◆ Task requirements ◆
Filter these entries down to lines holding "Also".

◆ Extracted information ◆
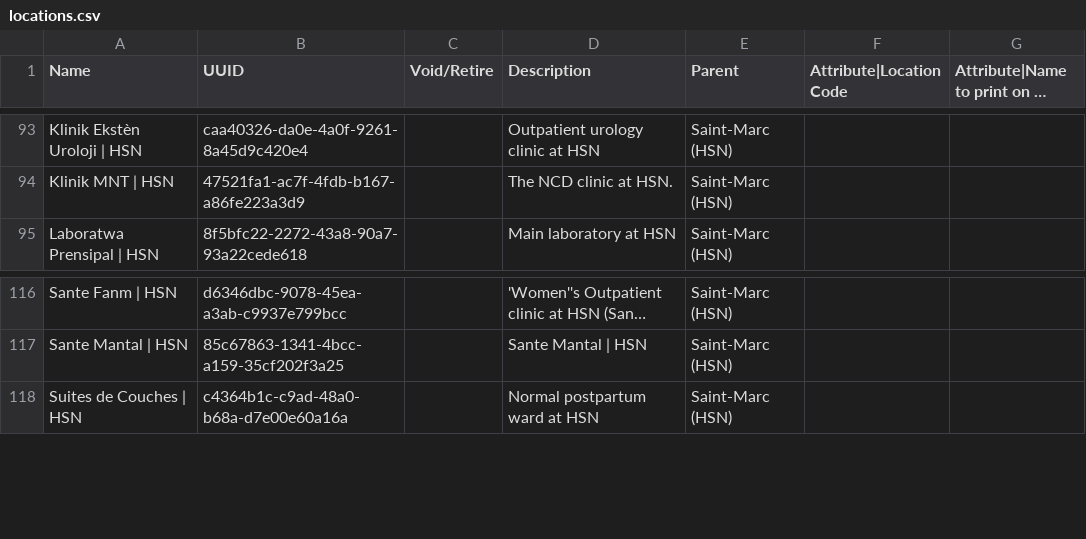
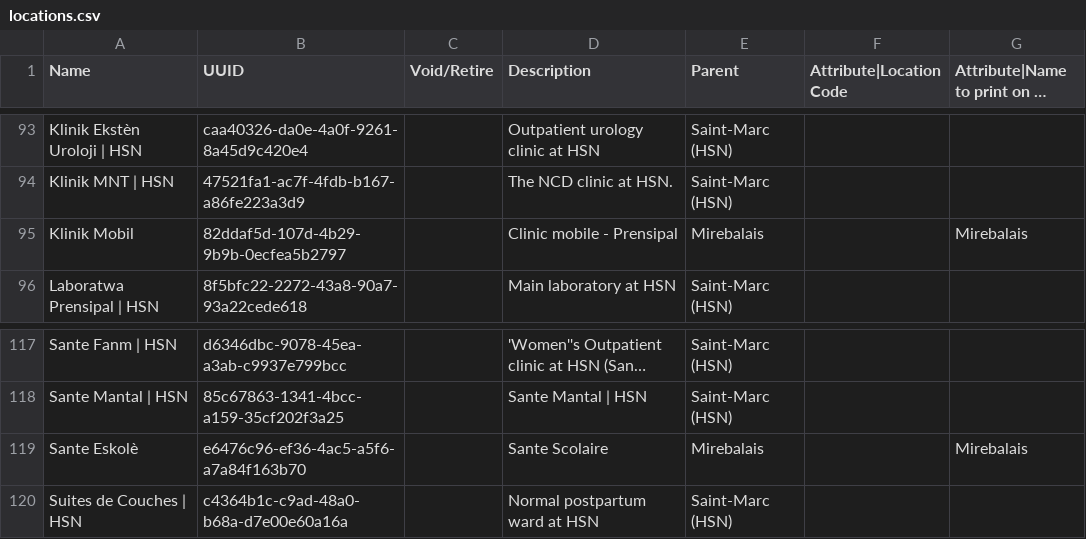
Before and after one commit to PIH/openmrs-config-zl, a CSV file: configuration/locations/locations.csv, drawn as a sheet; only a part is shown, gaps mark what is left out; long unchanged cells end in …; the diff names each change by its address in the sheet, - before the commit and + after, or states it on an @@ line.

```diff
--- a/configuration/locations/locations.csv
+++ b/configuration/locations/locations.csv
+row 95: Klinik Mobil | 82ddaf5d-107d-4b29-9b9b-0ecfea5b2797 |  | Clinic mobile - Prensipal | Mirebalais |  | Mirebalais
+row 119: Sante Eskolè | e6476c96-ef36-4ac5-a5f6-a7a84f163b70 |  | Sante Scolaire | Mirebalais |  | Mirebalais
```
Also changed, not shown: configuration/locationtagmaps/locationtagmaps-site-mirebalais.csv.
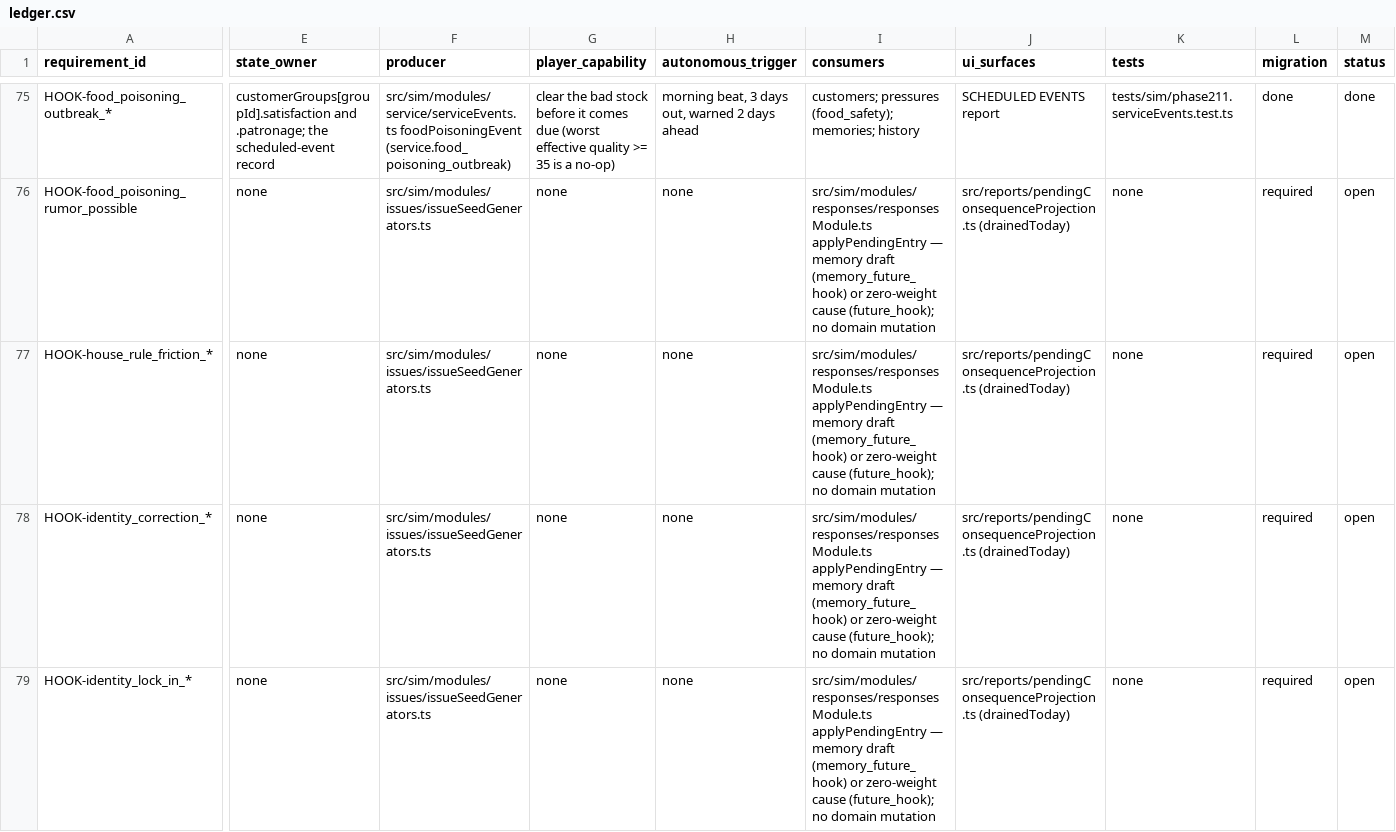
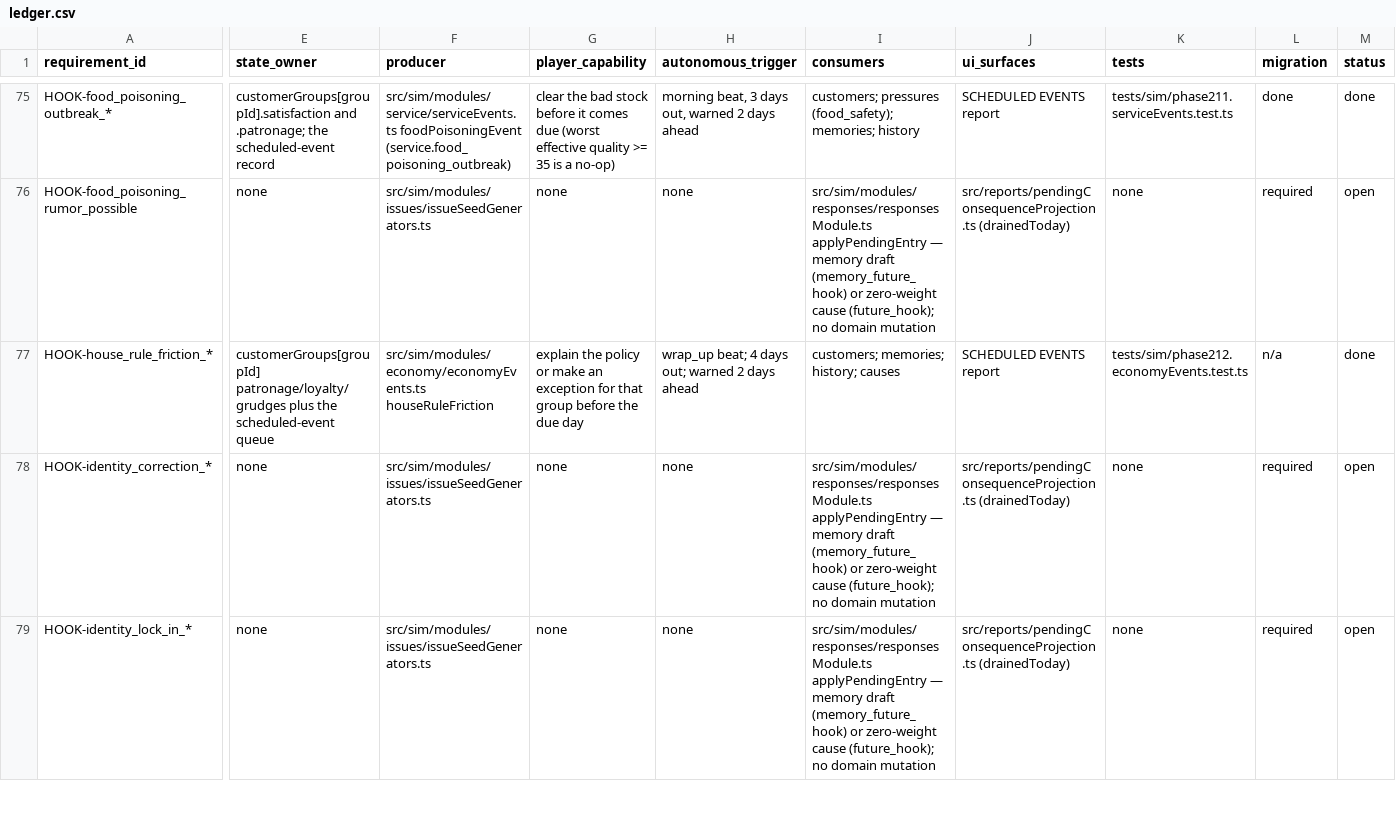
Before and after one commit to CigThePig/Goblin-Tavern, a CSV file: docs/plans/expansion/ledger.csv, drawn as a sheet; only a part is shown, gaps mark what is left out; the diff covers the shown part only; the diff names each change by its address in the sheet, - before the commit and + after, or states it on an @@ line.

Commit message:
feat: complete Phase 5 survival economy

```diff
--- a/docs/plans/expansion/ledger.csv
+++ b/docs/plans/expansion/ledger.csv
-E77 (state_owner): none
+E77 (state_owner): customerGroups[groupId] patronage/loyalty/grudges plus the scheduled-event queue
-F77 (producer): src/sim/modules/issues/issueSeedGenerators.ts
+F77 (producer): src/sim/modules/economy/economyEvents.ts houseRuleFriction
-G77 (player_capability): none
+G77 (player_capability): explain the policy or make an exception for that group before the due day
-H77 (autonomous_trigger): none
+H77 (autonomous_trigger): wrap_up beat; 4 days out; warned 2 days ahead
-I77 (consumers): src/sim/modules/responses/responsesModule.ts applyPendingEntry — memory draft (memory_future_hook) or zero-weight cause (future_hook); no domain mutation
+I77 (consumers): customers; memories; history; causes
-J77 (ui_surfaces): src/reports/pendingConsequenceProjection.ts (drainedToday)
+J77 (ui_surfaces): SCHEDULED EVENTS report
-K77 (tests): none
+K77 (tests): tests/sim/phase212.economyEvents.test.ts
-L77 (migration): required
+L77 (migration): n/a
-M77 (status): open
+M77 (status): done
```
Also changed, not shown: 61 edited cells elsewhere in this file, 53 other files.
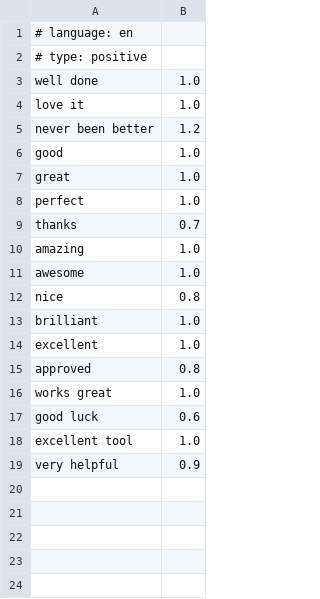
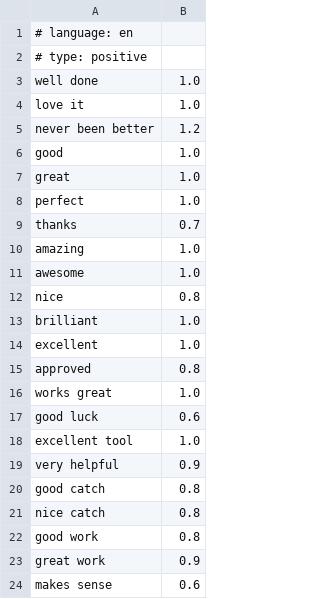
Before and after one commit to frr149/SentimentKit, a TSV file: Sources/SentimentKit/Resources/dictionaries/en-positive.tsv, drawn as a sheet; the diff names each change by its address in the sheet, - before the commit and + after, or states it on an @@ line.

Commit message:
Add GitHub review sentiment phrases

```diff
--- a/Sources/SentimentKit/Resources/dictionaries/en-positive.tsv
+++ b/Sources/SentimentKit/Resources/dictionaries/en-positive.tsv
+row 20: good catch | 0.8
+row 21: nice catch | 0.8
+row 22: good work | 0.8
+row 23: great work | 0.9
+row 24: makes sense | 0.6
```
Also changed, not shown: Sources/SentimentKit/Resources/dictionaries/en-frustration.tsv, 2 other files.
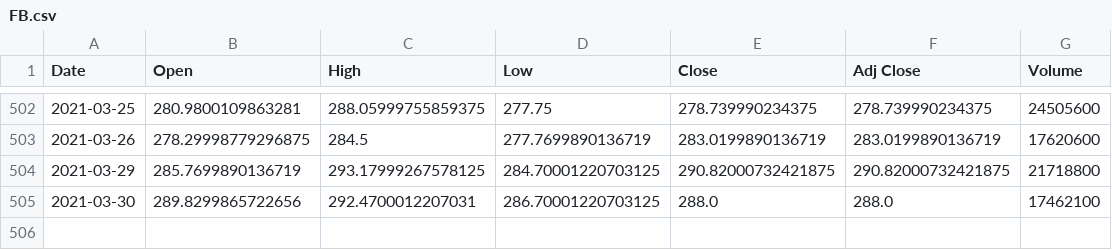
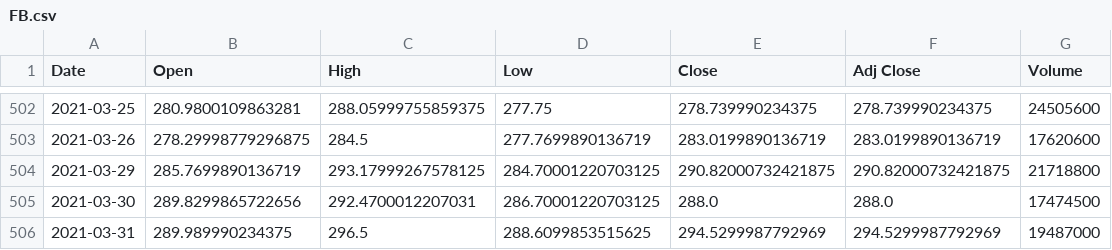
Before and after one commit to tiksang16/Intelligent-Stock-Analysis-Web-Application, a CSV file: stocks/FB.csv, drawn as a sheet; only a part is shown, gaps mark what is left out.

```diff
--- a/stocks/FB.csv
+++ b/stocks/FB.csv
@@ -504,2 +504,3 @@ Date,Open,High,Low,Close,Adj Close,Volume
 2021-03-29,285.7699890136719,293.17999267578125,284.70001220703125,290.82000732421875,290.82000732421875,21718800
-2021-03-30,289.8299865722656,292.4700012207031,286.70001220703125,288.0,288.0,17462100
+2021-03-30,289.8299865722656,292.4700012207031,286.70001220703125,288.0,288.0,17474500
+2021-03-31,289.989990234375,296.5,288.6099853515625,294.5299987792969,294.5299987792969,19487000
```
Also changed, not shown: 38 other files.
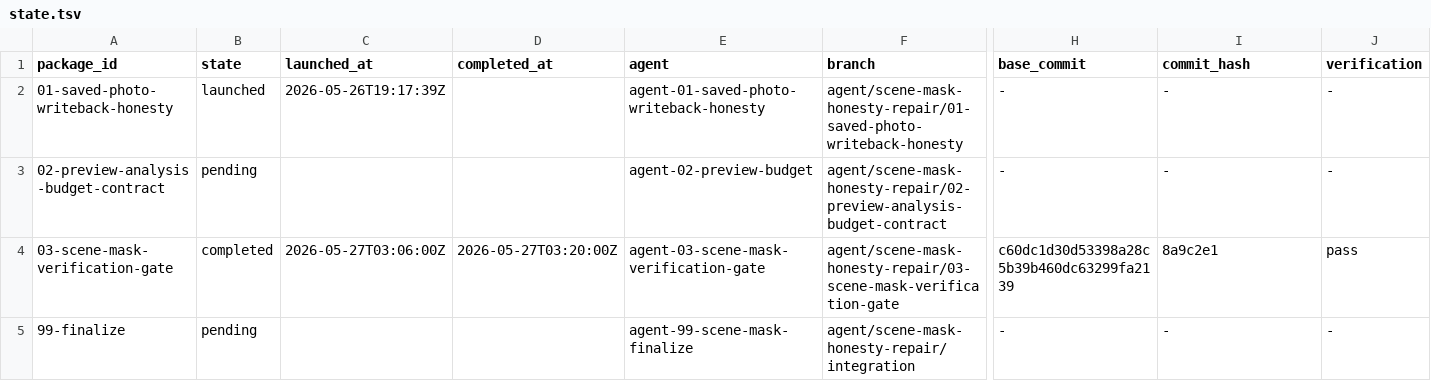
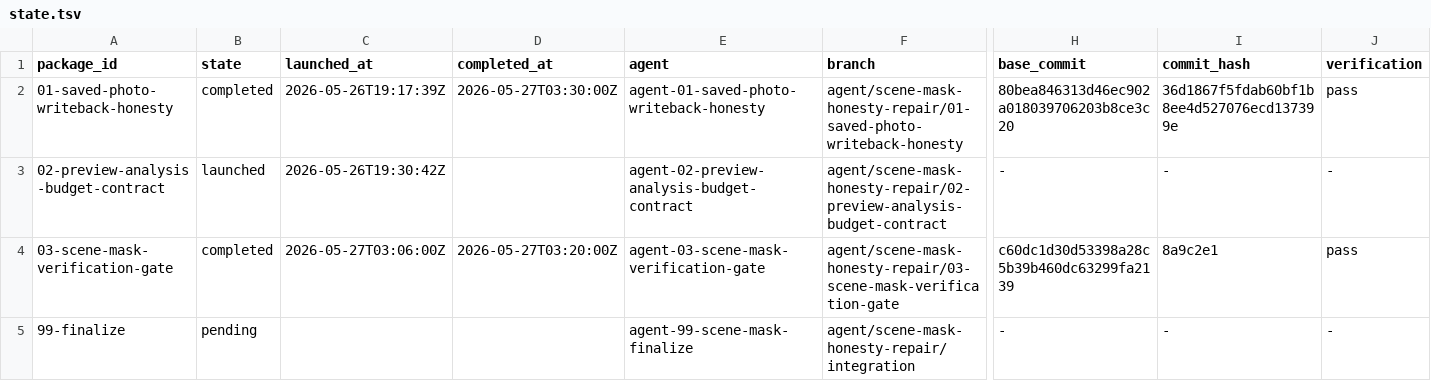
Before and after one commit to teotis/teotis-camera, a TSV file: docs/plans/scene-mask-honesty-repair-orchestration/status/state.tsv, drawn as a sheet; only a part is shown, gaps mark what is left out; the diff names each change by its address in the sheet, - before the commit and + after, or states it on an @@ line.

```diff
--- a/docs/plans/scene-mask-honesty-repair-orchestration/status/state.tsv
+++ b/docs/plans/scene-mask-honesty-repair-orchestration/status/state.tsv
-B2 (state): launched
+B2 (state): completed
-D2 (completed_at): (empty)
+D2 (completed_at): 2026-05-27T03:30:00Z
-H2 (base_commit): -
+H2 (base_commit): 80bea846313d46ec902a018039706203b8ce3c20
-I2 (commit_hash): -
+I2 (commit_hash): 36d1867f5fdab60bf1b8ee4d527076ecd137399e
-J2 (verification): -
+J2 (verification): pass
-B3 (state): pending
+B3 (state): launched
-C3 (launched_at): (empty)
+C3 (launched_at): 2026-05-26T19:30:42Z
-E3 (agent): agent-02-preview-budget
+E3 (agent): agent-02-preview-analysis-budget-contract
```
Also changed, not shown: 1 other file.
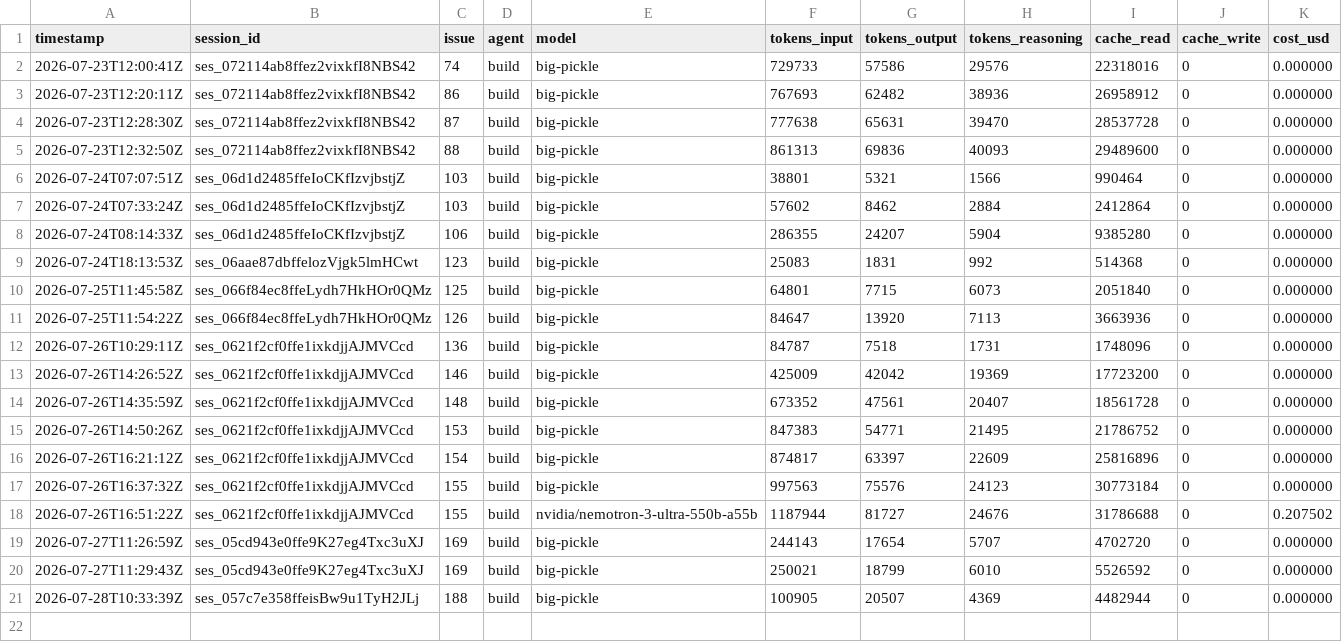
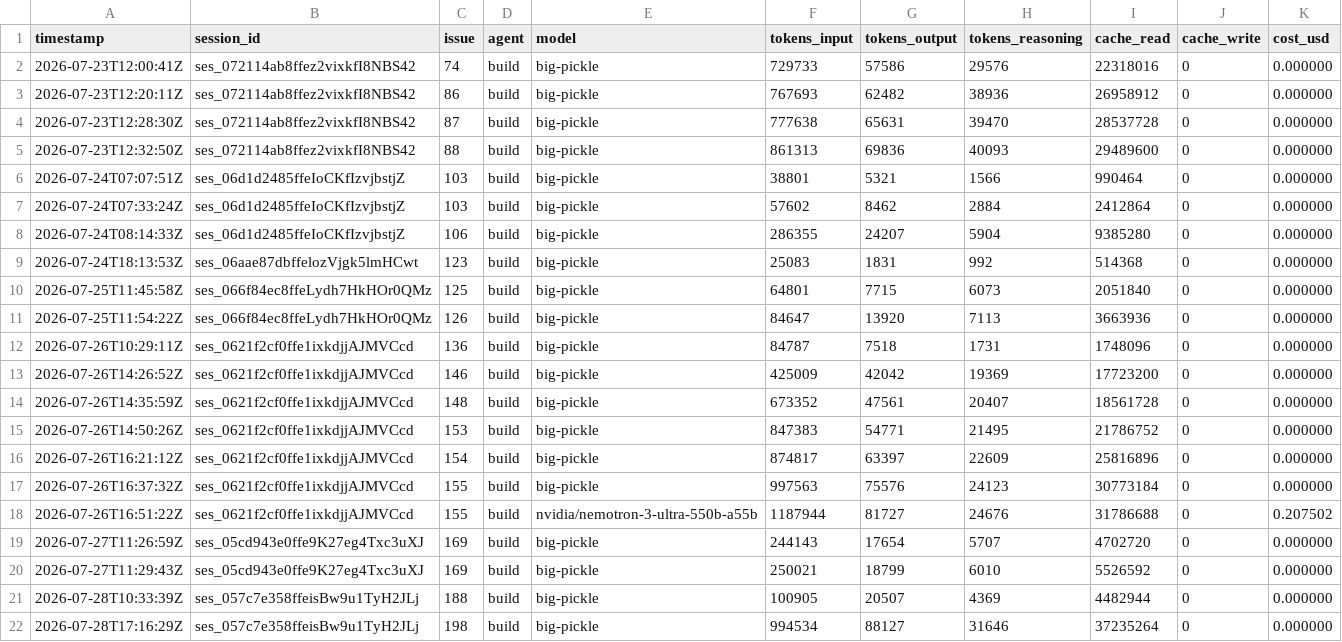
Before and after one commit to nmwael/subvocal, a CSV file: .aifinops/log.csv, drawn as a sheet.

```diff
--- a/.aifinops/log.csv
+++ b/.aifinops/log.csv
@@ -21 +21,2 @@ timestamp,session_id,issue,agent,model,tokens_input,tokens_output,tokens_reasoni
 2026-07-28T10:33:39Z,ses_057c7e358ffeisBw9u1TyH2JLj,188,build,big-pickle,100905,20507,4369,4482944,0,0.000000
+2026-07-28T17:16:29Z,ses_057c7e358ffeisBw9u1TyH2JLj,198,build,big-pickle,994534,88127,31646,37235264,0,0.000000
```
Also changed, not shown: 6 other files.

◆ Response to this exercise ◆
Also changed, not shown: configuration/locationtagmaps/locationtagmaps-site-mirebalais.csv.
Also changed, not shown: 61 edited cells elsewhere in this file, 53 other files.
Also changed, not shown: Sources/SentimentKit/Resources/dictionaries/en-frustration.tsv, 2 other files.
Also changed, not shown: 38 other files.
Also changed, not shown: 1 other file.
Also changed, not shown: 6 other files.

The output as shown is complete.